Community Champion: Nicky Hodge

Nicky HodgeNicky Hodge
Rhyl, North Wales

How are you using OPAL to make a difference in the community?

We are using the surveys to work with local kids and youth groups and all the local schools, give them a chance to get outside and learn something new. The surveys are a good way of doing that.

How did you first discover/get involved with OPAL?

I work for Rhyl Adventure Playground Association (RAPA) in West Rhyl and spend a lot of time with the local kids. Everyone knows me because I’m from round here, and I know what it’s like growing up here.

OPAL came and did a soil survey and the water survey with us and it started there. We're now working together on the Cob Roundhouse Project and we were trying to get everyone in the area involved, so we’ve been running some surveys on the site during the summer and now we're going around the local schools and getting them involved as well… people are getting interested.

Water survey bookletWhat do you enjoy most about using OPAL resources / what has been your favourite moment while using them?

Getting to meet other people, learning and understanding the other side of nature. We did a water survey with the boys from the local school referral unit and seeing how engaged they were during the session was amazing, as soon as we found bugs in the water they really zoned in and they were totally different kids for that half an hour… just shows you.

Which is your favourite OPAL survey and why?

The Water Survey and I like the Tree Health Survey because the kids got into measuring the height of the trees and seeing if they got the same answer.
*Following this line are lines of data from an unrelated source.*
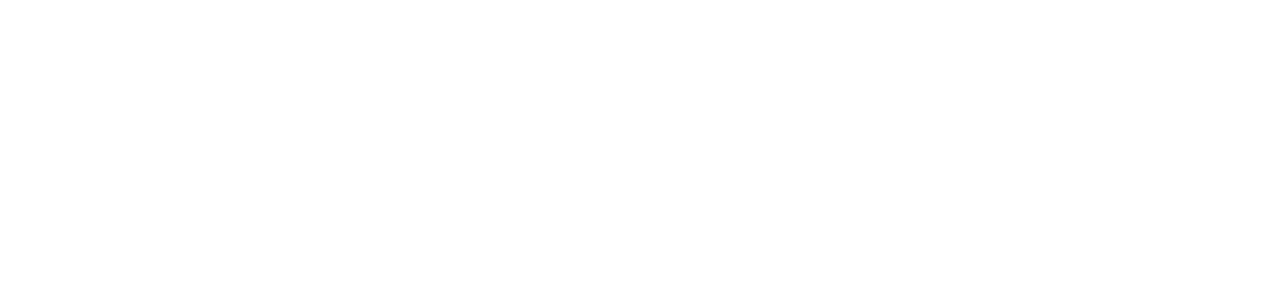
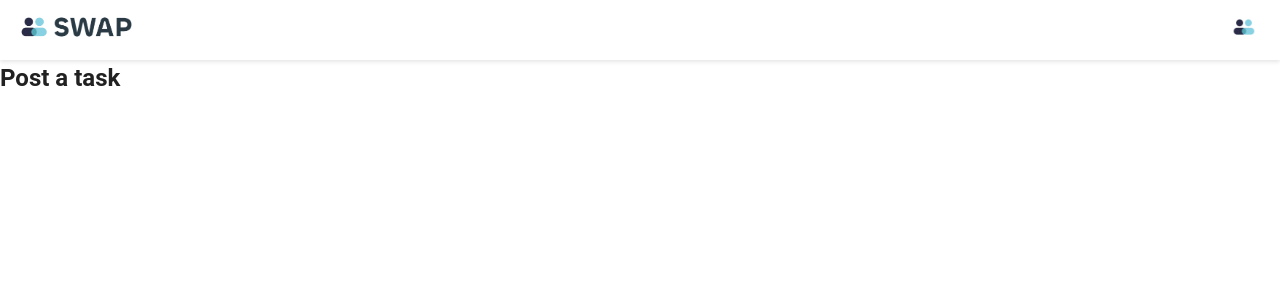
Before and after one commit to augustoas/swap-front, a Nuxt app in the folder front/: page /post in a window 1280 px wide. Before the commit this address had no page. Shown: the top 300 px of the page. Built offline with nearby package versions, Linux system fonts and the light colour scheme.

Commit message:
topbar | bottombar | icons

```diff
--- a/front/app.vue
+++ b/front/app.vue
@@ -1,5 +1,5 @@
 <template>
-  <div>
+  <NuxtLayout>
     <NuxtPage />
-  </div>
+  </NuxtLayout>
 </template>
--- /dev/null
+++ b/front/components/navigation/bottombar.vue
@@ -0,0 +1,61 @@
+<template>
+  <v-footer class="bottombar" app>
+    <v-row justify="space-around">
+      <v-col cols="auto">
+        <NuxtLink to="/" exact>
+          <v-icon class="bottom-bar-icon">mdi-home</v-icon>
+        </NuxtLink>
+      </v-col>
+      <v-col cols="auto">
+        <NuxtLink to="/jobs">
+          <v-icon class="bottom-bar-icon">mdi-magnify</v-icon>
+        </NuxtLink>
+      </v-col>
+      <v-col cols="auto">
+        <NuxtLink to="/post">
+          <v-icon class="bottom-bar-icon">mdi-plus</v-icon>
+        </NuxtLink>
+      </v-col>
+      <v-col cols="auto">
+        <NuxtLink to="/jobs">
+          <v-icon class="bottom-bar-icon">mdi-format-list-bulleted</v-icon>
+        </NuxtLink>
+      </v-col>
+      <v-col cols="auto">
+        <NuxtLink to="/profile">
+          <v-icon class="bottom-bar-icon">mdi-account-circle-outline</v-icon>
+        </NuxtLink>
+      </v-col>
+    </v-row>
+  </v-footer>
+</template>
+
+<script setup>
+import { ref } from "vue";
+</script>
+
+<style lang="scss" scoped>
+.bottombar {
+  background-color: #fff;
+  position: fixed;
+  bottom: 0;
+  width: 100%;
+  box-shadow: 0 -2px 4px rgba(0, 0, 0, 0.1);
+  display: none; /* Hide on larger screens by default */
+  height: 50px; /* Fixed height */
+  align-content: center;
+
+  @media (max-width: 768px) {
+    display: block; /* Show on screens smaller than 768px */
+  }
+}
+
+.v-footer {
+  padding: 0;
+}
+
+.v-icon.bottom-bar-icon {
+  font-size: 24px;
+  color: #2a2b47; /* Customize the color here */
+}
+</style>
--- /dev/null
+++ b/front/components/navigation/topbar.vue
@@ -0,0 +1,61 @@
+<template>
+  <header class="navbar">
+    <nav>
+      <ul>
+        <li class="logo">
+          <NuxtLink to="/">
+            <img src="~/assets/logos/swap-logo-brand.png" alt="Logo" class="logo-img" />
+          </NuxtLink>
+        </li>
+        <li class="profile">
+          <NuxtLink to="/profile">
+            <img src="~/assets/logos/swap-logo1.png" alt="Profile" class="profile-img" />
+          </NuxtLink>
+        </li>
+      </ul>
+    </nav>
+  </header>
+</template>
+
+<script setup></script>
+
+<style lang="scss" scoped>
+.navbar {
+  background-color: #fff;
+  position: fixed;
+  top: 0;
+  width: 100%;
+  box-shadow: 0 2px 4px rgba(0, 0, 0, 0.1);
+}
+
+nav ul {
+  display: flex;
+  align-items: center;
+  justify-content: space-between;
+  padding: 0 1rem;
+  list-style: none;
+  height: 60px;
+}
+
+nav ul .logo,
+nav ul .profile {
+  flex: 0 0 auto;
+}
+
+nav ul .nav-item {
+  flex: 1;
+  text-align: center;
+}
+
+nav ul li a {
+  text-decoration: none;
+  color: #333;
+  font-weight: bold;
+}
+
+.logo-img,
+.profile-img {
+  height: 40px;
+  object-fit: cover;
+}
+</style>
--- a/front/layouts/default.vue
+++ b/front/layouts/default.vue
@@ -1,28 +1,18 @@
 <template>
-  <div>
-    <header>
-      <nav>
-        <ul>
-          <li>
-            <NuxtLink to="/">Home</NuxtLink>
-          </li>
-          <li>
-            <NuxtLink to="/jobs">Jobs</NuxtLink>
-          </li>
-        </ul>
-      </nav>
-    </header>
-
-    <div>
+  <v-app>
+    <NavigationTopbar />
+    <div class="main-content">
       <slot />
     </div>
-
-    <footer>
-      <p>&copy; 2021</p>
-    </footer>
-  </div>
+    <NavigationBottombar />
+  </v-app>
 </template>
 
 <script setup></script>
 
-<style lang="scss" scoped></style>
+<style lang="scss" scoped>
+.main-content {
+  padding-top: 60px; /* Adjust this value based on the height of your top bar */
+  padding-bottom: 60px; /* Adjust this value based on the height of your bottom bar */
+}
+</style>
--- a/front/nuxt.config.ts
+++ b/front/nuxt.config.ts
@@ -1,6 +1,14 @@
-// https://nuxt.com/docs/api/configuration/nuxt-config
+
 export default defineNuxtConfig({
   compatibilityDate: '2024-04-03',
   devtools: { enabled: true },
-  modules: ["vuetify-nuxt-module", "@vite-pwa/nuxt"]
+  modules: ["vuetify-nuxt-module", "@vite-pwa/nuxt"],
+  vuetify: {
+    moduleOptions: {
+      /* module specific options */
+    },
+    vuetifyOptions: {
+      /* vuetify options */
+    }
+  }
 })
--- a/front/package.json
+++ b/front/package.json
@@ -10,10 +10,15 @@
     "postinstall": "nuxt prepare"
   },
   "dependencies": {
+    "@mdi/font": "^7.4.47",
+    "@mdi/js": "^7.4.47",
     "@pinia/nuxt": "^0.5.1",
     "@vite-pwa/nuxt": "^0.9.1",
     "nuxt": "^3.12.4",
     "vue": "latest",
     "vuetify-nuxt-module": "^0.16.1"
+  },
+  "devDependencies": {
+    "sass": "^1.77.8"
   }
 }
--- a/front/pages/index.vue
+++ b/front/pages/index.vue
@@ -1,8 +1,8 @@
 <template>
   <div>
-    <h1>Users</h1>
-    {{ data }}
+    <h1>Home</h1>
   </div>
+
 </template>
 
 <script setup lang="ts">
--- /dev/null
+++ b/front/pages/post.vue
@@ -0,0 +1,9 @@
+<template>
+  <div>
+    <h2>Post a task</h2>
+  </div>
+</template>
+
+<script setup></script>
+
+<style lang="scss" scoped></style>
--- a/front/plugins/api.ts
+++ /dev/null
@@ -1,36 +0,0 @@
-/**
- * This is a Nuxt plugin that provides an API instance and a user repository.
- * @param {import('@nuxt/types').NuxtApp} nuxtApp - The Nuxt app instance.
- * @returns {import('@nuxt/types').Plugin} - The Nuxt plugin object.
- */
-export default defineNuxtPlugin((nuxtApp) => {
-  // const { session } = useUserSession()
-
-  const api = $fetch.create({
-    baseURL: useRuntimeConfig().public.baseURL ?? 'https://jsonplaceholder.typicode.com/',
-    onRequest({ request, options, error }) {
-      // if (session.value?.token) {
-      //   const headers = options.headers ||= {}
-      //   if (Array.isArray(headers)) {
-      //     headers.push(['Authorization', `Bearer ${session.value?.token}`])
-      //   } else if (headers instanceof Headers) {
-      //     headers.set('Authorization', `Bearer ${session.value?.token}`)
-      //   } else {
-      //     headers.Authorization = `Bearer ${session.value?.token}`
-      //   }
-      // }
-    },
-    async onResponseError({ response }) {
-      if (response.status === 401) {
-        await nuxtApp.runWithContext(() => navigateTo('/login'))
-      }
-    }
-  })
-
-  // Expose to useNuxtApp().$api
-  return {
-    provide: {
-      api,
-    }
-  }
-})
```
Also changed, not shown: front/assets/logos/swap-logo-brand.png (added), 1 other file (tests, documents, lock files or other folders).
I like the soil one as well because it’s like a proper experiment with the mustard and the water, the kids were digging for ages when we did the Soil Survey.

Where is your favourite place to enjoy nature and why?

I’m lucky to live here and I get to work outside every day. The RAPA site I work at is great for wildlife. It’s got a pond and loads of wild areas. There’s loads of young trees as well, but were going to be planting some more with the project.

Caddis fly larvaWhat is the most interesting / unusual / beautiful plant or animal you’ve ever seen?

The cased Caddis Fly larva was great with the lads the other day. I'd never seen one of those before and it’s amazing to see because kids act in the same way… like things making a den to hide in.

Who/what inspired you to work in your community?

I grew up here and I want to give something back, give the kids an opportunity to see different things and stay out of trouble. 

What advice would you give to people who want to encourage their communities to get involved in science and nature?

It’s great to be outside, and looking at nature in a different way. Just taking time it’s amazing what you find if you just look a little bit closer. Stuff that’s going on around you all the time and you don’t know anything about it until you start looking.

Any funny stories from working with a group or any moments that made you proud?

Seeing kids handling worms with the soil survey.

Photo credits: Profile photo courtesy of Compufix.

About OPAL Community Champions

The OPAL Community Champions scheme aims to acknowledge the contribution made by individuals to the OPAL network, to thank people for their efforts, and to act as an inspiration for others.

Over the next few weeks and months we'll be profiling 20 Community Champions, nominated by OPAL's team of Community Scientists from across the UK.